Could you show each line of the records that contains the word "border"?

▶ [Code change snippets]
[Start of Attachment]

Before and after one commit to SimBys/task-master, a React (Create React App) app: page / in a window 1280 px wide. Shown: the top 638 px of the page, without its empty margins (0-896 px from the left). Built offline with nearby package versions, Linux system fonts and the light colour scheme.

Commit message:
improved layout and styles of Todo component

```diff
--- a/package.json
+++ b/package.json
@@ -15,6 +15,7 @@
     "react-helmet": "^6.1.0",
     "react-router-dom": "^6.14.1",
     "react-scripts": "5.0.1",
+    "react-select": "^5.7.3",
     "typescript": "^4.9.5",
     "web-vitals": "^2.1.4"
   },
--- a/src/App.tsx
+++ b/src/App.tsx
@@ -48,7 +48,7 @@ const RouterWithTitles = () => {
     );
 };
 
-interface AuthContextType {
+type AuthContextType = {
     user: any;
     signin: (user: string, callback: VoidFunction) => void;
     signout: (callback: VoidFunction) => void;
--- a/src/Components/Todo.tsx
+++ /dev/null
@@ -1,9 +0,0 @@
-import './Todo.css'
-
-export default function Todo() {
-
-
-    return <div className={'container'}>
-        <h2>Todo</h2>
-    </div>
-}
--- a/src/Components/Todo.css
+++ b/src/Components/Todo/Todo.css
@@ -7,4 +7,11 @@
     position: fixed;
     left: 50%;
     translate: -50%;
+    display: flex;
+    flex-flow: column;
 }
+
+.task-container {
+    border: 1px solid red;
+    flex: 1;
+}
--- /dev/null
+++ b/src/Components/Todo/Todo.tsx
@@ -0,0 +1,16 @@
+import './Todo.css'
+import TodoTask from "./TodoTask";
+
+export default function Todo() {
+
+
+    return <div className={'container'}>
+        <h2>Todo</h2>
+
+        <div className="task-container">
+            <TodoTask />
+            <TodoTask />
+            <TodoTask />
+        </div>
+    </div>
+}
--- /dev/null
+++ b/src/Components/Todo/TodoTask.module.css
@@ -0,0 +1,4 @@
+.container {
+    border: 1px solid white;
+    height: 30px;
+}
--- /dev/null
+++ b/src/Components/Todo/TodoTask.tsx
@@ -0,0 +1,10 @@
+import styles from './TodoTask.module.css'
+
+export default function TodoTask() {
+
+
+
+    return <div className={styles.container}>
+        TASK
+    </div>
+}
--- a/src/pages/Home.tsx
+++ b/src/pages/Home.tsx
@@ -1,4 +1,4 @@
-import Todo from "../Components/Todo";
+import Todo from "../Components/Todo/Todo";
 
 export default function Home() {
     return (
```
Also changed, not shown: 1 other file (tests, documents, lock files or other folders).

[End of Attachment]
[Start of Attachment]

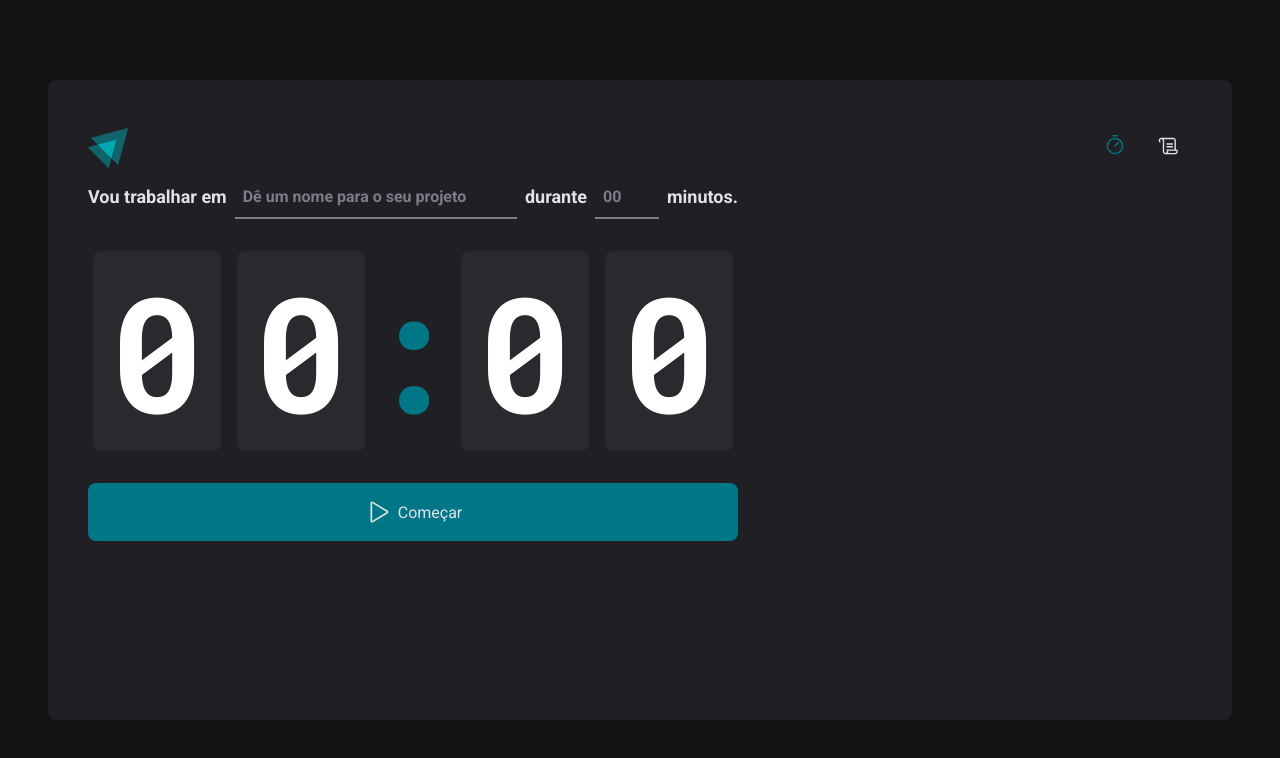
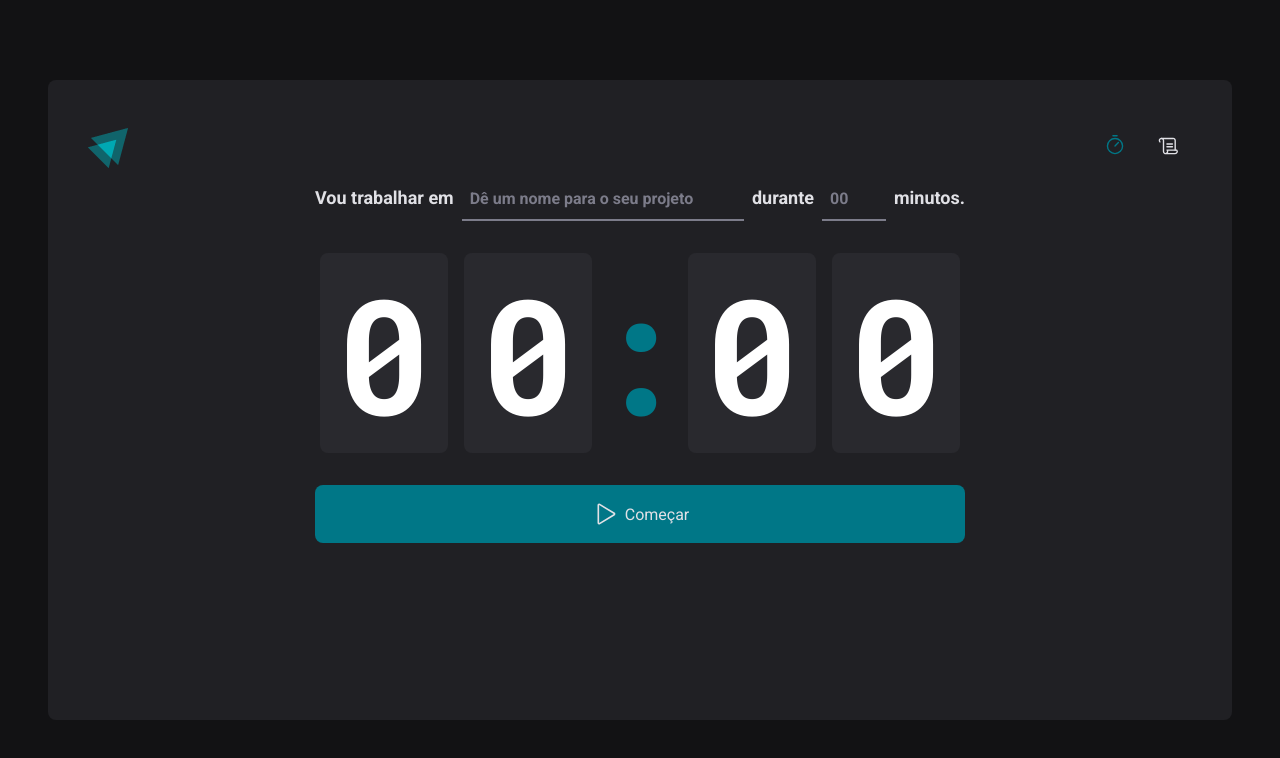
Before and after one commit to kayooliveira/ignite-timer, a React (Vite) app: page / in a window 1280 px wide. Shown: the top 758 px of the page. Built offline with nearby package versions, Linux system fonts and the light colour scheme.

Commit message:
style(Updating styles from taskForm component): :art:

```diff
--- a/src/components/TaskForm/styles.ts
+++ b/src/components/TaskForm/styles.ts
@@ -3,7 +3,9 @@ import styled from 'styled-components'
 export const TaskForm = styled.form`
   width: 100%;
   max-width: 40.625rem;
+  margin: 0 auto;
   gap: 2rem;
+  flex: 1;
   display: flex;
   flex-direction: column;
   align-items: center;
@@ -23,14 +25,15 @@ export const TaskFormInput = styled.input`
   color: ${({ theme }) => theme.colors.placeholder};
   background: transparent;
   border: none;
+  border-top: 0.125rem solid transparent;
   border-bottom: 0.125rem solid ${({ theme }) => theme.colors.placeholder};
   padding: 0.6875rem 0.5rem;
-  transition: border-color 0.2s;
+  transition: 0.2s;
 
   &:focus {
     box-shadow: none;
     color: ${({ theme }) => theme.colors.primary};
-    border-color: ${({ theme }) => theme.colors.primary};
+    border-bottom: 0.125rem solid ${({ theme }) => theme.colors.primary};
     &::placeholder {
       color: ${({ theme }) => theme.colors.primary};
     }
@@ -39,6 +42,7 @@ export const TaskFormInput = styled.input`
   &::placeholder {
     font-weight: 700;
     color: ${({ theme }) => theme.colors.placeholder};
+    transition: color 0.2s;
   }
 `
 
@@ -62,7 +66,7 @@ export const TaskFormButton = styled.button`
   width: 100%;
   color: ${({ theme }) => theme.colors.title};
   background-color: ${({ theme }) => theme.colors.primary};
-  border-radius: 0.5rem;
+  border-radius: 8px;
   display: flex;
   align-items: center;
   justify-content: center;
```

[End of Attachment]

▶ [Solved exercise]
+    border: 1px solid red;
+    border: 1px solid white;
   border: none;
+  border-top: 0.125rem solid transparent;
   border-bottom: 0.125rem solid ${({ theme }) => theme.colors.placeholder};
-  transition: border-color 0.2s;
-    border-color: ${({ theme }) => theme.colors.primary};
+    border-bottom: 0.125rem solid ${({ theme }) => theme.colors.primary};
-  border-radius: 0.5rem;
+  border-radius: 8px;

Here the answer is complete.